AT1 instruments are the most junior line of debt in the bank capital structure. As re-iterated by the European Banking Authority (EBA) today, AT1s sit above equity in terms of loss absorption, but below other debt, such as senior bonds and other Tier 2 instruments. Because of this relatively subordinate position in bank’s capital structure, they are typically the highest yielding form of bank capital and offer the opportunity to gain attractive levels of income and total return, on a risk-adjusted basis. Since the emergence of AT1 instruments in response to the new regulations put in place after the Great Financial Crisis, the asset class has grown to a full market value of approximately USD230bn (source: ICE BofA Contingent Capital Index, 28 February 2023).

Wider questions for AT1s

As discussed above, all AT1 instruments are designed to absorb losses. The most common mechanism for loss absorption in European bank AT1s is through equity conversion. The AT1s of Swiss banks are different to other jurisdictions in that they use only full write-down language. 

The full write-down on CS AT1s without any conversion to equity is likely to have a negative impact on the AT1 market as a whole beyond this particular episode. The subordination of AT1 to equity in this case (the AT1 is fully written down while equity holders get some recovery and potential upside once converted to UBS equity) will lead investors to reconsider the risks of AT1s compared to other parts of banks capital structures.

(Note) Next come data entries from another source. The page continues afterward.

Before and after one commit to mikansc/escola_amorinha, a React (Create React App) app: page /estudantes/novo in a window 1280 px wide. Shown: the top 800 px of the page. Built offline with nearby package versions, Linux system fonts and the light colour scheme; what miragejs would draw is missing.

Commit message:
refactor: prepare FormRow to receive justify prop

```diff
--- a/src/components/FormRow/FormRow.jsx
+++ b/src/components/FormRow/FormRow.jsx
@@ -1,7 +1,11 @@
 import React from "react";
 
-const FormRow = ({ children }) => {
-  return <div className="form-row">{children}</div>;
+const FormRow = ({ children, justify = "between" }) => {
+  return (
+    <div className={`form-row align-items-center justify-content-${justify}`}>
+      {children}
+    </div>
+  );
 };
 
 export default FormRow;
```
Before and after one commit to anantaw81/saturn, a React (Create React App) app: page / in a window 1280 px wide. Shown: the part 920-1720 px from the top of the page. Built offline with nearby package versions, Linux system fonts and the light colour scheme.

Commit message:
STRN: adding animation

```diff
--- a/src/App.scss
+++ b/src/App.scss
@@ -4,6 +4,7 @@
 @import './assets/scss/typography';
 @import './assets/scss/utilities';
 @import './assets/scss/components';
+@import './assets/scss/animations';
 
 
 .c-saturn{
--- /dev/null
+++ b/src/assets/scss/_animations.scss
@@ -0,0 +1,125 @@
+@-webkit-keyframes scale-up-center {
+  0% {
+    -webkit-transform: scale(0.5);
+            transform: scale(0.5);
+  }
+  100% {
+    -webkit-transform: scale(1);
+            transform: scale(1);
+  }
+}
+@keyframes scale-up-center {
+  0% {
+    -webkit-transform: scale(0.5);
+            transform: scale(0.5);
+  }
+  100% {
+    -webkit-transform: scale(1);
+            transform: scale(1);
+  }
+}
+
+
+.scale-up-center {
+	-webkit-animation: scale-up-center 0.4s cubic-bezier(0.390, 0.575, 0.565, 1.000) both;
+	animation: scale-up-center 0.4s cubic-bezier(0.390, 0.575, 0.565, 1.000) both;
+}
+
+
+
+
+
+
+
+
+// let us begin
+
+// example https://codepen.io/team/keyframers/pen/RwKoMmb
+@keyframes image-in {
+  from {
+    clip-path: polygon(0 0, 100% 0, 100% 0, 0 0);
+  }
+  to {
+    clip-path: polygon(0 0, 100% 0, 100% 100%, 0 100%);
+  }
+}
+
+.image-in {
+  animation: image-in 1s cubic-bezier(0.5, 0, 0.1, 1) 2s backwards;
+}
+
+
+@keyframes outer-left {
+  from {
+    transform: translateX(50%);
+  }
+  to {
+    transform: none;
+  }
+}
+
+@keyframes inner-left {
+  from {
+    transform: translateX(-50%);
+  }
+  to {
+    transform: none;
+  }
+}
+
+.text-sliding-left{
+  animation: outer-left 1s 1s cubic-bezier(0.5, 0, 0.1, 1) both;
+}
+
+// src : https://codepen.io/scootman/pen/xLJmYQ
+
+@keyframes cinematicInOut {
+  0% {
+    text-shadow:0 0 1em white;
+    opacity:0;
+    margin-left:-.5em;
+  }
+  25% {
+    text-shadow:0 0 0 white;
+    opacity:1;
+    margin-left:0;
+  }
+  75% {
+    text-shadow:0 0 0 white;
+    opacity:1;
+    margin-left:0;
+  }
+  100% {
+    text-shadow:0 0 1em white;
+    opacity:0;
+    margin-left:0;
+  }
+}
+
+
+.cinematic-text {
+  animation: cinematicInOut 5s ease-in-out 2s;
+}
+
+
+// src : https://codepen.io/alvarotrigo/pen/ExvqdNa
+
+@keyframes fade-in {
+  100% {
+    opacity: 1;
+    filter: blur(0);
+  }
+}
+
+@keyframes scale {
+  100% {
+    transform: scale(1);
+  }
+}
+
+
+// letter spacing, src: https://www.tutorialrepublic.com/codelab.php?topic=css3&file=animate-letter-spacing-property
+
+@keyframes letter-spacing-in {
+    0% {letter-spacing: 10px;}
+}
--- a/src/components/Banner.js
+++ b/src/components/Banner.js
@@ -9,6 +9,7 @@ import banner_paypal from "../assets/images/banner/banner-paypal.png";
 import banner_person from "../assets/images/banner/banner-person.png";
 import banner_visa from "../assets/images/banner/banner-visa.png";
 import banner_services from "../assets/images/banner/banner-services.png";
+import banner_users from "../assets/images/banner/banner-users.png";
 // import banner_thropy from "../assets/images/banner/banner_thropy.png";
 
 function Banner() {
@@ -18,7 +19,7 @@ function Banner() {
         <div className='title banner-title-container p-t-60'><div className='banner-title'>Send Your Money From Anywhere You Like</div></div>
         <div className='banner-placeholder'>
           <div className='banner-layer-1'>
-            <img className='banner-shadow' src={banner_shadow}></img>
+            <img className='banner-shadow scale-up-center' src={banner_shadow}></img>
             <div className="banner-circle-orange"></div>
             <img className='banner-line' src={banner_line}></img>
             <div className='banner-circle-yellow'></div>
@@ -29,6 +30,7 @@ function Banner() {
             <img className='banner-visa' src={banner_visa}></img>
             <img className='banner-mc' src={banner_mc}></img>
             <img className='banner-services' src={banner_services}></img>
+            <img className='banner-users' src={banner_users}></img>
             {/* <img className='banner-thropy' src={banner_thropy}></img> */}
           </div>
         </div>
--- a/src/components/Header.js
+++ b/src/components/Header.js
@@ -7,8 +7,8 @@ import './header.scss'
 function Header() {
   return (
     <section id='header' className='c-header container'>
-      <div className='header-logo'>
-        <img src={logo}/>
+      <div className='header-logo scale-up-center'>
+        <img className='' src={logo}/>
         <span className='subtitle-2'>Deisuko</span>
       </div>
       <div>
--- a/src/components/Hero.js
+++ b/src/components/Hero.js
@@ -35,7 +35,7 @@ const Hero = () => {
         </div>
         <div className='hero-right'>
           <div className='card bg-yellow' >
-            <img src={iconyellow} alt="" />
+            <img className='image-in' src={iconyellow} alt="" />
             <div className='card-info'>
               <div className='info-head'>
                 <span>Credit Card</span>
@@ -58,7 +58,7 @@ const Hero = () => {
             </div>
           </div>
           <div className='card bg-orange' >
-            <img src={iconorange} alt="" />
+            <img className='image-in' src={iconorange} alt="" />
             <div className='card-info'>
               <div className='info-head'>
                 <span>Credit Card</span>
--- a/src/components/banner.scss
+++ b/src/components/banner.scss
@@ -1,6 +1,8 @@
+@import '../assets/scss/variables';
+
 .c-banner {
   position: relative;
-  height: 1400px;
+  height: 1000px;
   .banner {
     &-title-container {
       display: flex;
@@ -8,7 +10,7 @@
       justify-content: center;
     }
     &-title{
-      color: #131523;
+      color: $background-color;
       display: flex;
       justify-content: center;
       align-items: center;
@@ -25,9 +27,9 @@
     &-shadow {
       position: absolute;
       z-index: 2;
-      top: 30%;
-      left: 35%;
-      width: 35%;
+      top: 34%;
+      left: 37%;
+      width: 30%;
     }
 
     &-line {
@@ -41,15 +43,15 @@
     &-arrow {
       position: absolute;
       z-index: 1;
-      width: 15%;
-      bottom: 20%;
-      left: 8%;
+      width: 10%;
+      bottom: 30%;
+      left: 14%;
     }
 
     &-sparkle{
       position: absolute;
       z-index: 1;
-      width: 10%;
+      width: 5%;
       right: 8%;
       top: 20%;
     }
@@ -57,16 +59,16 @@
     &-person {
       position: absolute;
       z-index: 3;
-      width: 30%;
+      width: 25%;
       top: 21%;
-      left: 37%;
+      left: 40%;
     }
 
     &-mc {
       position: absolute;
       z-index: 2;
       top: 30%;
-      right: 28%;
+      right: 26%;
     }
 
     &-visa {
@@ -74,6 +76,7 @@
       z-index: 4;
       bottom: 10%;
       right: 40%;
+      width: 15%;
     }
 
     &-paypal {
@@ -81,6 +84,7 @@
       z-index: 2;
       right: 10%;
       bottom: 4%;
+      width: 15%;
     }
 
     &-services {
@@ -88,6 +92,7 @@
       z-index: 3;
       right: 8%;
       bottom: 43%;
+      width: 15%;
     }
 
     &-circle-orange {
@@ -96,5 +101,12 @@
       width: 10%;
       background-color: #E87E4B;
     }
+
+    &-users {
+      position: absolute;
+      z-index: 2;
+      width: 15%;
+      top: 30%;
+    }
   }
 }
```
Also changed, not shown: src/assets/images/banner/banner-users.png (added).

On Monday morning the EBA reiterated that Core Equity Tier 1 capital takes losses before AT1 debt. This should help to limit the negative fallout for the bulk of European banks. It is worth stating that the circumstances affecting CS are unique to them. 

Important information

  • This item is not intended for and should not be distributed to or relied upon by the public or retail investors. Please do not redistribute this document.

    This is marketing material and not intended as a recommendation to buy or sell any particular asset class, security or strategy. Regulatory requirements that require impartiality of investment/investment strategy recommendations are therefore not applicable nor are any prohibitions to trade before publication.

    Where individuals or the business have expressed opinions, they are based on current market conditions and available information, they may differ from those of other investment professionals, they are subject to change without notice and are not to be construed as investment advice.